▸ What needs to be done:
Below are the entries; count how many lines contain the word "className" and reply with that number alone.

▸ Supplied entries:
*** Begin section ***
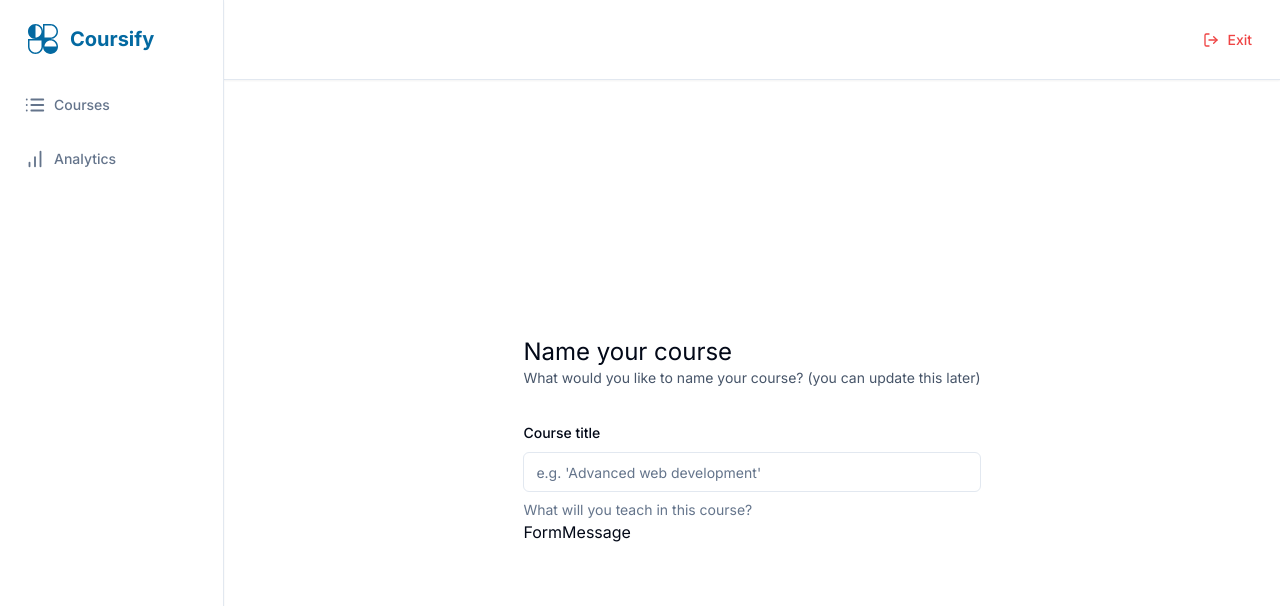
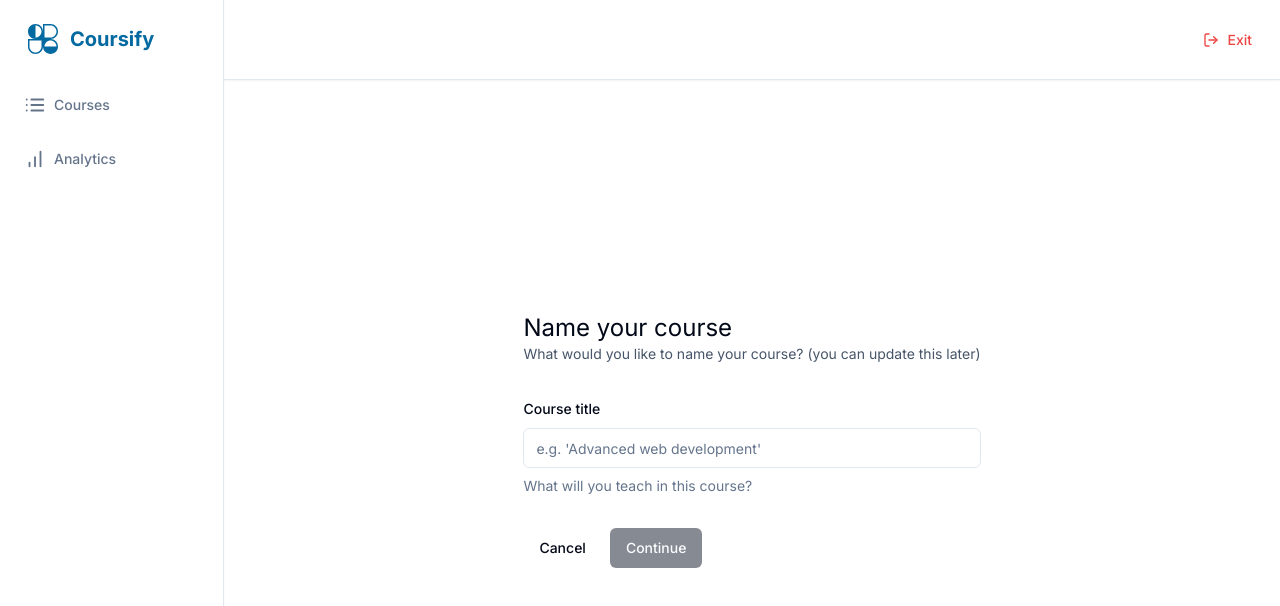
Before and after one commit to kirtiraj22/coursify, a Next.js app: page /teacher/create in a window 1280 px wide. Shown: the top 606 px of the page. Built offline with nearby package versions, Linux system fonts and the light colour scheme.

Commit message:
added toast notification

```diff
--- a/app/(dashboard)/(routes)/teacher/create/page.tsx
+++ b/app/(dashboard)/(routes)/teacher/create/page.tsx
@@ -3,8 +3,12 @@
 import axios from "axios";
 import { zodResolver } from "@hookform/resolvers/zod";
 import { useForm } from "react-hook-form";
-import { useRouter } from "next/router";
+import { useRouter } from "next/navigation";
+import Link from "next/link";
+import toast from "react-hot-toast";
 
+import { Button } from "@/components/ui/button";
+import { Input } from "@/components/ui/input";
 import {
 	Form,
 	FormControl,
@@ -14,8 +18,6 @@
 	FormLabel,
 	FormMessage,
 } from "@/components/ui/form";
-import { Button } from "@/components/ui/button";
-import { Input } from "@/components/ui/input";
 
 const formSchema = z.object({
 	title: z.string().min(1, {
@@ -24,6 +26,7 @@
 });
 
 const CreatePage = () => {
+	const router = useRouter();
 	const form = useForm<z.infer<typeof formSchema>>({
 		resolver: zodResolver(formSchema),
 		defaultValues: {
@@ -33,8 +36,13 @@
 
 	const { isSubmitting, isValid } = form.formState;
 
-	const onSubmit = (values: z.infer<typeof formSchema>) => {
-		console.log(values);
+	const onSubmit = async (values: z.infer<typeof formSchema>) => {
+		try{
+			const response = await axios.post("/api/course", values);
+			router.push(`/teacher/courses/${response.data.id}`)
+		}catch{
+			toast.error("Something went wrong!")
+		}
 	};
 
 	return (
@@ -66,10 +74,20 @@
                                     <FormDescription>
                                         What will you teach in this course?
                                     </FormDescription>
-                                    FormMessage
+                                    <FormMessage />
 								</FormItem>
 							)}
 						/>
+						<div className="flex items-center gap-x-2">
+							<Link href="/">
+								<Button type="button" variant="ghost">
+									Cancel
+								</Button>
+							</Link>
+							<Button type="submit" disabled={!isValid || isSubmitting}>
+								Continue
+							</Button>
+						</div>
 					</form>
 				</Form>
 			</div>
--- a/app/layout.tsx
+++ b/app/layout.tsx
@@ -2,6 +2,7 @@
 import { Inter } from "next/font/google";
 import "./globals.css";
 import { ClerkProvider } from "@clerk/nextjs";
+import { ToastProvider } from "@/components/providers/toaster-provider";
 
 const inter = Inter({ subsets: ["latin"] });
 
@@ -18,7 +19,10 @@
 	return (
 		<ClerkProvider>
 			<html lang="en">
-				<body className={inter.className}>{children}</body>
+				<body className={inter.className}>
+					<ToastProvider />
+					{children}
+				</body>
 			</html>
 		</ClerkProvider>
 	);
--- /dev/null
+++ b/components/providers/toaster-provider.tsx
@@ -0,0 +1,6 @@
+"use client"
+import {Toaster} from "react-hot-toast"
+
+export const ToastProvider = () => {
+    return <Toaster />
+}
--- a/package.json
+++ b/package.json
@@ -22,6 +22,7 @@
     "react": "^18",
     "react-dom": "^18",
     "react-hook-form": "^7.51.3",
+    "react-hot-toast": "^2.4.1",
     "tailwind-merge": "^2.3.0",
     "tailwindcss-animate": "^1.0.7",
     "zod": "^3.23.5"
```
Also changed, not shown: 1 other file (tests, documents, lock files or other folders).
*** End section ***
▸ Task result:
3